This article was first published on the 2nd of January, 2017 and last updated on the 2nd of January, 2017 by Patrick Carpen.
Has anyone ever told you to run for your life? Or have you ever been in a situation in which you had to run for your life? If so, then, at that time, you would have been thankful if you were in good physical shape; and you would have cursed yourself if you weren’t. Isn’t it true?
As unfortunate as it is, many people have had, at one point or the other, to run for their lives, literally. Sometimes, it is running away from attackers who are out to do you physical harm. Some may have had to run from an approaching out-of-control vehicle. Maybe you had to run away from a vicious dog – literally or figuratively speaking. Some people have had to run away from the sea. Yes, I‘ve heard a story of two wandering boys who walked onto the beach while the sea had receded. When they looked behind, the waters were closing in around them, and they had to run for their lives to the shore.

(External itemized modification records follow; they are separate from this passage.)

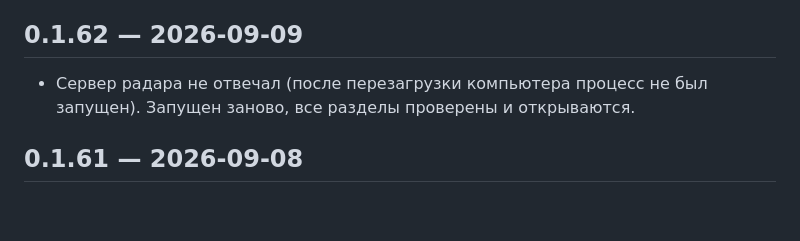
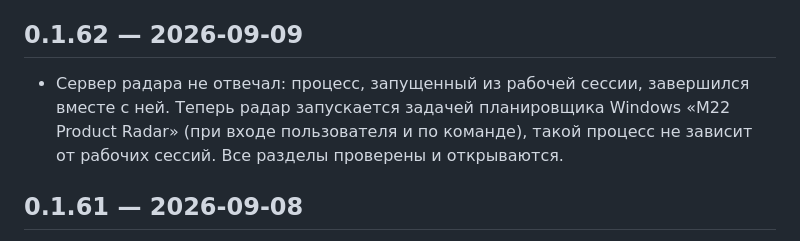
Before and after one commit to hub-m22/m22-product-radar, a Markdown page: docs/ЖУРНАЛ_ВЕРСИЙ.md, the part around the change. GitHub-like rendering; blank space fills up the shorter version.

Commit message:
v0.1.62: запуск сервера через задачу планировщика Windows
Co-Authored-By: Claude Fable 5.1 <noreply@anthropic.com>

```diff
--- a/docs/ЖУРНАЛ_ВЕРСИЙ.md
+++ b/docs/ЖУРНАЛ_ВЕРСИЙ.md
@@ -3,7 +3,7 @@
 Правило: каждое сообщение заказчика — новая версия (третье число). Записи кратко: что изменилось для пользователя.
 
 ## 0.1.62 — 2026-09-09
-- Сервер радара не отвечал (после перезагрузки компьютера процесс не был запущен). Запущен заново, все разделы проверены и открываются.
+- Сервер радара не отвечал: процесс, запущенный из рабочей сессии, завершился вместе с ней. Теперь радар запускается задачей планировщика Windows «M22 Product Radar» (при входе пользователя и по команде), такой процесс не зависит от рабочих сессий. Все разделы проверены и открываются.
 
 ## 0.1.61 — 2026-09-08
 - Новый раздел «Пересмотр цен» (меню и кнопка на главной): по каждому товару M22 — цена, медиана и диапазон рынка, отклонение, число сопоставимых предложений и продавцов, вердикт «снизить или обосновать / поднять / держать / мало данных» с пояснением и целевым диапазоном, ближайшие предложения конкурентов со ссылками. Фильтры по вердикту, сайту и нескольким категориям, выгрузка XLSX, кнопка «Обновить сравнение цен» (заново сопоставляет и пересчитывает).
```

And I’m sure there are many stories of this nature. And then there are cases when we humans had to run away from the sea, literally, as in the case of tsunamis. Yes, people had to run for their lives in so many circumstances: volcanoes, earthquakes, typhoons, thunderstorms, tsunamis, thieves, robbers, bandits…and the list goes on. We never know when we will need to run for our lives and that is why we should maintain ourselves in good physical shape.
But this article does not focus primary on the need to run for our lives – literally. It has to do with running for our lives, but here, I’m address the topic more from a medical standpoint. Yes! Run for your life!

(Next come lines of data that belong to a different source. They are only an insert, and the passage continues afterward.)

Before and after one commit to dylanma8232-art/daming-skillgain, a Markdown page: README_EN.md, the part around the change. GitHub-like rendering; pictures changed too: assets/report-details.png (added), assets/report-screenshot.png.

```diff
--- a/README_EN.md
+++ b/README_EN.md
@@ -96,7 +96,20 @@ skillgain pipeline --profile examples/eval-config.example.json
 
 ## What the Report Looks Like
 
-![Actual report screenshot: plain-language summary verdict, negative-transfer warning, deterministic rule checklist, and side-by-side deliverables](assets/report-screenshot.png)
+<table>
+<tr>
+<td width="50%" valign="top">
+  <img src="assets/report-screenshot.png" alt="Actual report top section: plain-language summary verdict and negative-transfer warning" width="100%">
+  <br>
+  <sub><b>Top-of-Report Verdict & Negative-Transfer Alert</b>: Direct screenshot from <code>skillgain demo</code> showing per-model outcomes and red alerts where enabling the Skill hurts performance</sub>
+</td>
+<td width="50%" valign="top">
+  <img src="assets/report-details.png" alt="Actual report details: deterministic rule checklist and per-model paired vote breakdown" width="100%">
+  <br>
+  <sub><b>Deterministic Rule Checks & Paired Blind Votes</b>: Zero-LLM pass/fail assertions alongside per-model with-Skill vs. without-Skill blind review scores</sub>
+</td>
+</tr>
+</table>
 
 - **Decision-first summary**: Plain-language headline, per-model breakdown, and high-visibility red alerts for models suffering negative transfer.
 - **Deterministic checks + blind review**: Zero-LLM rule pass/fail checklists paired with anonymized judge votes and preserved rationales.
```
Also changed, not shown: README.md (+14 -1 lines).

That is because running will save your life, whether or not you are being chased; or whether or not you are in a dangerous situation.
Here are some good reasons why you should start running for your life today:

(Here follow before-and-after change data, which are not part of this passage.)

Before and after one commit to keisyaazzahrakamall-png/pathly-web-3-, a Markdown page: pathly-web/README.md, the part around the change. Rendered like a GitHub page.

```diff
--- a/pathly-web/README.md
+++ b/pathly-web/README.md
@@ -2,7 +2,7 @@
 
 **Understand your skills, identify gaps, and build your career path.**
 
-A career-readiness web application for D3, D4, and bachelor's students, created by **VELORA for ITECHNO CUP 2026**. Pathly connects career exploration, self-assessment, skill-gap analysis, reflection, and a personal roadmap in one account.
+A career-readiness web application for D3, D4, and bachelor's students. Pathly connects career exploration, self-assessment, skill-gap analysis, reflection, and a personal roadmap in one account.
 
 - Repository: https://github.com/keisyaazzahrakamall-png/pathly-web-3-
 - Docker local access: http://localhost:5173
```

Running reduces the risk of all types of cancer.
Running strengthens the heart and reduces the risk of heart disease.
Running reduces the risk of high cholesterol.
Running reduces the risk of diabetes: all types.
Running reduces the risk of obesity.
Running reduces the risk of high blood pressure.
Running opens up your lungs.
Running strengthens all organs of the body, including the eyes.
And this running I’m talking about is running on a regular basis: not running once every blue moon. It means running at least three times per week. Don’t sprint, go slow. Jog, the slower the better; the longer the better. Running combined with brisk walking in between is even more effective.
Run! Run! Run for your life today!